In Princeton, the No. 1 lightweight squad could not make it three in a row against the No. 2 Tigers this season, losing the momentum it had built up during the team’s previously undefeated season.
On the Charles River the same day, the Black and White heavyweight crew fell to unranked Boston University, stretching the team’s losing streak to four races.
At the lightweight showdown between No. 1 and No. 2, Radcliffe was favored to win, but the team’s advantage hung on a thin thread. That thread broke on Saturday.
“We all agreed that we didn’t have our best race,” lightweight co-captain Sarah Bates said. “But we can’t deny they were faster than us; we just didn’t have an ‘on’ day.”
The varsity eight failed to produce a good start in its race, as the headwind on the river pushed the team off track. As the race progressed, the Black and White could not fully recover, losing to the Tigers by three seconds with a time of 7:25.5.

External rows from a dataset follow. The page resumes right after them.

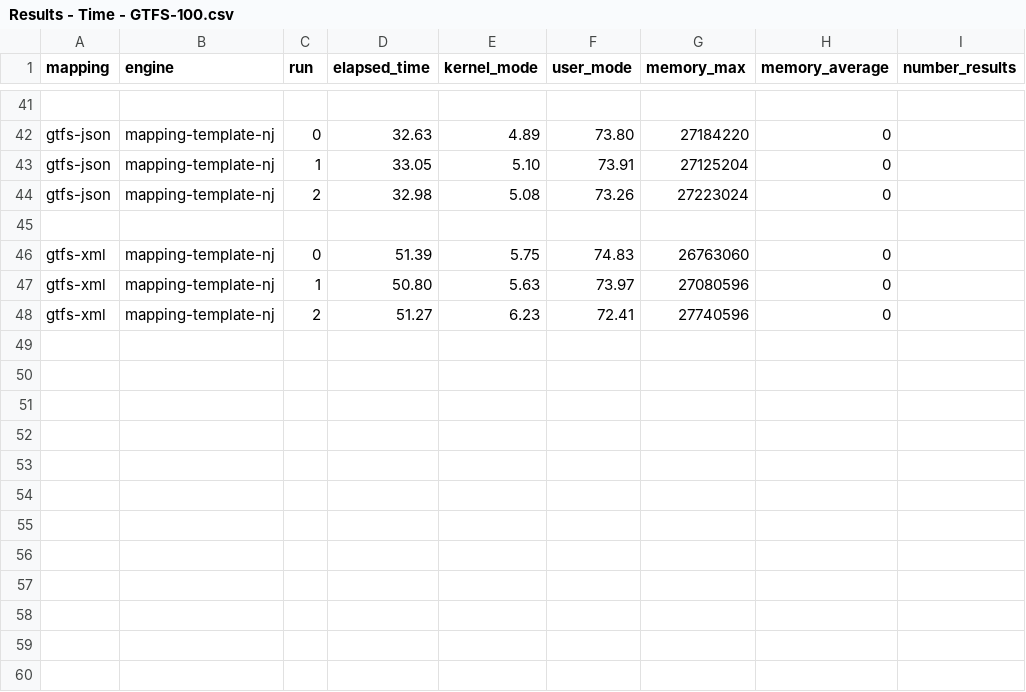
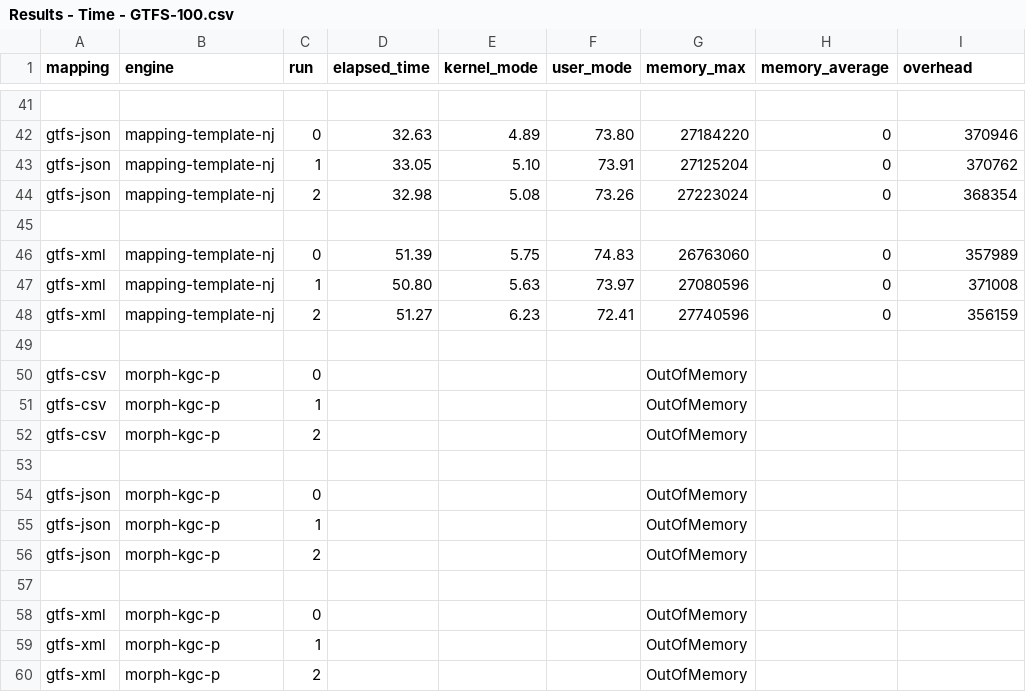
Before and after one commit to cefriel/mapping-template, a CSV file: quantitative-evaluation/Results - Time - GTFS-100.csv, drawn as a sheet; only a part is shown, gaps mark what is left out; the diff covers the shown part only; the diff names each change by its address in the sheet, - before the commit and + after, or states it on an @@ line.

```diff
--- a/quantitative-evaluation/Results - Time - GTFS-100.csv
+++ b/quantitative-evaluation/Results - Time - GTFS-100.csv
-I1: number_results
+I1: overhead
-I42 (overhead): (empty)
+I42 (overhead): 370946
-I43 (overhead): (empty)
+I43 (overhead): 370762
-I44 (overhead): (empty)
+I44 (overhead): 368354
-I46 (overhead): (empty)
+I46 (overhead): 357989
-I47 (overhead): (empty)
+I47 (overhead): 371008
-I48 (overhead): (empty)
+I48 (overhead): 356159
+row 49: (empty)
+row 50: gtfs-csv | morph-kgc-p | 0 |  |  |  | OutOfMemory
+row 51: gtfs-csv | morph-kgc-p | 1 |  |  |  | OutOfMemory
+row 52: gtfs-csv | morph-kgc-p | 2 |  |  |  | OutOfMemory
+row 53: (empty)
+row 54: gtfs-json | morph-kgc-p | 0 |  |  |  | OutOfMemory
+row 55: gtfs-json | morph-kgc-p | 1 |  |  |  | OutOfMemory
+row 56: gtfs-json | morph-kgc-p | 2 |  |  |  | OutOfMemory
+row 57: (empty)
+row 58: gtfs-xml | morph-kgc-p | 0 |  |  |  | OutOfMemory
+row 59: gtfs-xml | morph-kgc-p | 1 |  |  |  | OutOfMemory
+row 60: gtfs-xml | morph-kgc-p | 2 |  |  |  | OutOfMemory
```
Also changed, not shown: 21 edited cells elsewhere in this file, quantitative-evaluation/Results - Time - GTFS-1.csv, quantitative-evaluation/Results - Time - GTFS-10.csv, 4 other files.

“It was a messy start right from the get-go, and the rough start brought an overall disconnected race,” lightweight co-captain Ashley Antony said. “[As a result], we didn’t race as we can and should have.”

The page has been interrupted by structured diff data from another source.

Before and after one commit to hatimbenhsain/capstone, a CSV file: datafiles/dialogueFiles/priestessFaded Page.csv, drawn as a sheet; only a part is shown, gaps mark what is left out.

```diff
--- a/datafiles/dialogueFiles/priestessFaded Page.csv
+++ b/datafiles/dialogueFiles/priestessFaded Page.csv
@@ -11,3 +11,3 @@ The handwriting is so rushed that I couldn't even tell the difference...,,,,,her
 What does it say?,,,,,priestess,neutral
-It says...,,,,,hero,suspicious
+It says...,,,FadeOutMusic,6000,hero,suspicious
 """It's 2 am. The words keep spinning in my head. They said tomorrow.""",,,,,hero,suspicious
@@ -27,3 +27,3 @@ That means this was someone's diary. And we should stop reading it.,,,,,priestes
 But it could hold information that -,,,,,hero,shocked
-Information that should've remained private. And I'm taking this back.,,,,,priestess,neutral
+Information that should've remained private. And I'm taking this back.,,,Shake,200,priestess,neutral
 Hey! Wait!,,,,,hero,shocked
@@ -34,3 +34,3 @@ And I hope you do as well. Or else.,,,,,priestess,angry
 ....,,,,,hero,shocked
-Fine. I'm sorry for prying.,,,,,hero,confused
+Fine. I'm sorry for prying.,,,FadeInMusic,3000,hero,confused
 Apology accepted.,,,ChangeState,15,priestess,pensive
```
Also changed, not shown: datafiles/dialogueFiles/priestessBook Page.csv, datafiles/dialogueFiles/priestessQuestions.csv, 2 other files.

It was not a total disappointment for the lightweight squad, as the team only lost by that three-second margin while racing poorly. The defeat also gives Radcliffe extra motivation for Eastern Sprints in two weeks—it is a wake-up call to get the team re-focused.
“Princeton raced really well, but that race is not indicative of the speed we can have,” Antony said. “The loss is a great motivating factor to help drive us because we could get complacent with winning. This gives us an opportunity to improve together to push for Sprints.”

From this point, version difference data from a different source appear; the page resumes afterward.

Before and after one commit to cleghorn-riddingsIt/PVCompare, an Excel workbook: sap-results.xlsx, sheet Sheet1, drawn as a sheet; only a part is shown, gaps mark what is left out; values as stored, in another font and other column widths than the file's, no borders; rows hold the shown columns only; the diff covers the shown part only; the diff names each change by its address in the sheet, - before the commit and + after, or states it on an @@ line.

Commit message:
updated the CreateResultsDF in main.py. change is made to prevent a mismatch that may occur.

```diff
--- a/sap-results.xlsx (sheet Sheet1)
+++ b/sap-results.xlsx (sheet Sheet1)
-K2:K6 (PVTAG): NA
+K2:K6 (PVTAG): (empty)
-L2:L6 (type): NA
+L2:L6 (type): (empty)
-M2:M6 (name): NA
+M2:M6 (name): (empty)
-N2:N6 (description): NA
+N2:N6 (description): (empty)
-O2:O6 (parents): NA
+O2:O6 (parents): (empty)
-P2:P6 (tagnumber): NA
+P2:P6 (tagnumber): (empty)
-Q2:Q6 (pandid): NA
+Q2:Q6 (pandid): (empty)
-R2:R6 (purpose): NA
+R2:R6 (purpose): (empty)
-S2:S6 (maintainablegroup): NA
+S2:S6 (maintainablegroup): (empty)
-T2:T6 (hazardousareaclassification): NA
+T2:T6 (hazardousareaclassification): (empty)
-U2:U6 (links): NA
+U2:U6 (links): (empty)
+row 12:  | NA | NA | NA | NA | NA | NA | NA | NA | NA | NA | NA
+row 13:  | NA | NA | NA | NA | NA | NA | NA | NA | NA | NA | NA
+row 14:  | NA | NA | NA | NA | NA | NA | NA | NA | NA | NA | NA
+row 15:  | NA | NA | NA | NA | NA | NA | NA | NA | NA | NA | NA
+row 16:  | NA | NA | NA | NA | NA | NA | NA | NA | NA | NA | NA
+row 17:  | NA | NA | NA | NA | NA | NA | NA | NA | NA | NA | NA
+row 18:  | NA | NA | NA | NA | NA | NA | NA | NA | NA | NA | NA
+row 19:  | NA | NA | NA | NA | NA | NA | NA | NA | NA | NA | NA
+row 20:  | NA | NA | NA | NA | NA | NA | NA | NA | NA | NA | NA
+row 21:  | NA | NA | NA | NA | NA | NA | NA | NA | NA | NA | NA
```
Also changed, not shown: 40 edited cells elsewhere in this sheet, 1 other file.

For the heavyweights, the Terriers’ victory was a huge upset. It was not a wake-up call, just a continuation of its struggles this season. And the Black and White cites a simple reason for this defeat.
“That race was probably one of our worst races of the season,” heavyweight senior Laura Martin said. “We had problems from the beginning.”
Despite these problems, the team sprinted ahead by a boat length over the first 1000 meters. But Radcliffe never got in rhythm, never raced in unison, and as a result, the team fell back over the third 500 meters. The Black and White, despite a strong final sprint, could not catch BU, as the varsity eight was edged by 1.6 seconds in posting a time of 6:29.0.
“We gained a boat length in the first 1000, but then the boat fell apart,” Martin said. “We tried to pull it back together at the end but could not make it.”
The varsity eight could not come together in part because the combination on Saturday had never raced together. In addition to an injury on the boat, the Black and White had also brought up two new members to the varsity eight. Looking to this race as a warm-up for this new combination, the team hopes that come Eastern Sprints, the squad can find the speed that was lacking on Saturday.
“There is a lot of potential to pull things together,” Martin said. “We know we have the speed, we just have to come together to get it.”
One bright spot on the day for Radcliffe was on the lightweight side, as the varsity four and novice eight gained speed and time from the last time these squads faced No. 2 Princeton at the Knecht Cup.
“The four and the novice eight both had amazing races,” Bates said. “They both gained a lot of distance from the last time they raced.”
For both squads, though, the next two weeks will be a time to improve. The heavyweights have to come together to salvage an otherwise disappointing season. The lightweights know they are not invincible.
By Eastern Sprints, both crews hope for a different result than the one experienced on Saturday.
“We’re going into practice using it as an opportunity to find more speed,” Antony said. “We know what we need to do over the next few weeks—we must bring that to Sprints and race better.”
—Staff writer Walter E. Howell can be reached at firstname.lastname@example.org.